Net income climbed to 34.7 billion yuan ($5.3 billion), or 1.22 yuan a share, from 32.2 billion yuan, or 1.14 yuan a share, a year earlier, the company said in a statement to the Shanghai stock exchange. That compares to the median estimate of 35.4 billion yuan by 19 analysts surveyed by Bloomberg. The company said in January that profit rose about 5 percent to 10 percent.
The 60 percent surge in the benchmark Shanghai Composite Index through its peak in June helped China Life secure an increase in full-year profit, even as ensuing market declines partly wiped off gains and dragged net income growth from 71 percent in the first half.
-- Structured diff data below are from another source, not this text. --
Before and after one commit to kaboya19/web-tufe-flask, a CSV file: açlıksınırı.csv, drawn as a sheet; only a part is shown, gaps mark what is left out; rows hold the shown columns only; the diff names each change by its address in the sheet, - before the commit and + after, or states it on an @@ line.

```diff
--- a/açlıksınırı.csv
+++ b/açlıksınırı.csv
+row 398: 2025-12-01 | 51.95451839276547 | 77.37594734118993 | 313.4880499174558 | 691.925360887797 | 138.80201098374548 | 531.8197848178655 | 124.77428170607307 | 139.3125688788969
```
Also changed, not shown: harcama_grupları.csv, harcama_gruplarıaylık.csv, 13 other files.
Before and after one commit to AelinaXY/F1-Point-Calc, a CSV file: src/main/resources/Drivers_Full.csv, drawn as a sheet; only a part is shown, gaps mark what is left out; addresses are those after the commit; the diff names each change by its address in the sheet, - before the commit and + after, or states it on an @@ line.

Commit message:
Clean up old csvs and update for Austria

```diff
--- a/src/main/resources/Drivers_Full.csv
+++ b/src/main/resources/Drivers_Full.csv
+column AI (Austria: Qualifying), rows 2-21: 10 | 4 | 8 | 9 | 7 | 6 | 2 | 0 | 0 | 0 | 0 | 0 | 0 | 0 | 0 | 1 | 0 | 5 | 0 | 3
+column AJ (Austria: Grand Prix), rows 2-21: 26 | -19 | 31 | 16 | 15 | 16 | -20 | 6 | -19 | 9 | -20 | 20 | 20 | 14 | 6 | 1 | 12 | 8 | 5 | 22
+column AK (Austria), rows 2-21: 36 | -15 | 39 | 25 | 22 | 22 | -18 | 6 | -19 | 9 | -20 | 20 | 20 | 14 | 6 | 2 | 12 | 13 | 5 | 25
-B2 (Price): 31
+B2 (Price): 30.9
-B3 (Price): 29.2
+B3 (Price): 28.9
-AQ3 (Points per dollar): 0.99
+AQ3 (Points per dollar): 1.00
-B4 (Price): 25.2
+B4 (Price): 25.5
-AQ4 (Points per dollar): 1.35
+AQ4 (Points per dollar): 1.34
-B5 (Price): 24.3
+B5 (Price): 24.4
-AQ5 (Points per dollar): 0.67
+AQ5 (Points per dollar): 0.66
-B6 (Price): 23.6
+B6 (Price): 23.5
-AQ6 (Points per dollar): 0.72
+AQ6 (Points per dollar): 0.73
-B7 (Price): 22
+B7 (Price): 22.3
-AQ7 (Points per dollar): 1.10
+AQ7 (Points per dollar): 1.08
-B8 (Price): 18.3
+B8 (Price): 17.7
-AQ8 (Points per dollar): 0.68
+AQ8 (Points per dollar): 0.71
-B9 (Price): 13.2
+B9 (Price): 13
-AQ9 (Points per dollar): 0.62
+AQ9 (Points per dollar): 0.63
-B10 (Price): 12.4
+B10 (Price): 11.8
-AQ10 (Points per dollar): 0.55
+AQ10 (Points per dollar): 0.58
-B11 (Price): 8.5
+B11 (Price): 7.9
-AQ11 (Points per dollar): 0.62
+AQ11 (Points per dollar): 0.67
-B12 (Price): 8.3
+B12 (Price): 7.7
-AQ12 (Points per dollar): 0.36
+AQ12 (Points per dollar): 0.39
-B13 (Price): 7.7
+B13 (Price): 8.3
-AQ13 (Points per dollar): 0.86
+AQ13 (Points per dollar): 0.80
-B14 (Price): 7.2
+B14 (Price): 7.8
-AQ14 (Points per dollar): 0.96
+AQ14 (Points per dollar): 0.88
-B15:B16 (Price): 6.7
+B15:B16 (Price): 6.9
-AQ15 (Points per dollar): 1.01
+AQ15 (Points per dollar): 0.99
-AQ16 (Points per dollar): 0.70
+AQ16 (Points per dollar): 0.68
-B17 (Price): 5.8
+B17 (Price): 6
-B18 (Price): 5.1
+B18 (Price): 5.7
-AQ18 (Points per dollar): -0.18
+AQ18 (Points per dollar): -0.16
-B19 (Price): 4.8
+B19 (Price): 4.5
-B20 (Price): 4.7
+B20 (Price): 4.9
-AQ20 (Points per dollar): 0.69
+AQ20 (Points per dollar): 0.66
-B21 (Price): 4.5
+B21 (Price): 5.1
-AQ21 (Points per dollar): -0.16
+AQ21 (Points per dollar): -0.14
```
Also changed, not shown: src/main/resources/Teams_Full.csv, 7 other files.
The Beijing-based insurer has spent about 36 billion yuan since December buying stakes in banks, diversifying its profit mix to limit the impact of China’s volatile financial markets. The business took a hit in the final three months of 2015: fourth-quarter profit slumped 81.5 percent in the period from a year earlier, according to Bloomberg calculations based on today’s and historical data. Net income had fallen 74 percent in the third quarter, the company said earlier.
Investment income jumped 35 percent to 145.5 billion yuan in 2015, according to the statement. The company recorded 2.2 billion yuan in fair-value losses on investments, reversing 3.7 billion yuan of gains in 2014. Net premiums rose 10 percent, according to the statement. New business value, which gauges the profitability of new life policies sold, surged 36 percent.
China Life, which doesn’t have a banking arm, last month boosted its holdings in China Guangfa Bank Co. to 43.7 percent from 20 percent by acquiring stakes from Citigroup Inc. and International Business Machines Corp. That followed its 13 billion yuan investment in Postal Savings Bank of China Co. in December.
Ping An Insurance (Group) Co., China’s second biggest insurer, reported a 38 percent jump in net income last year, thanks partly to a 10 percent profit increase at its banking unit.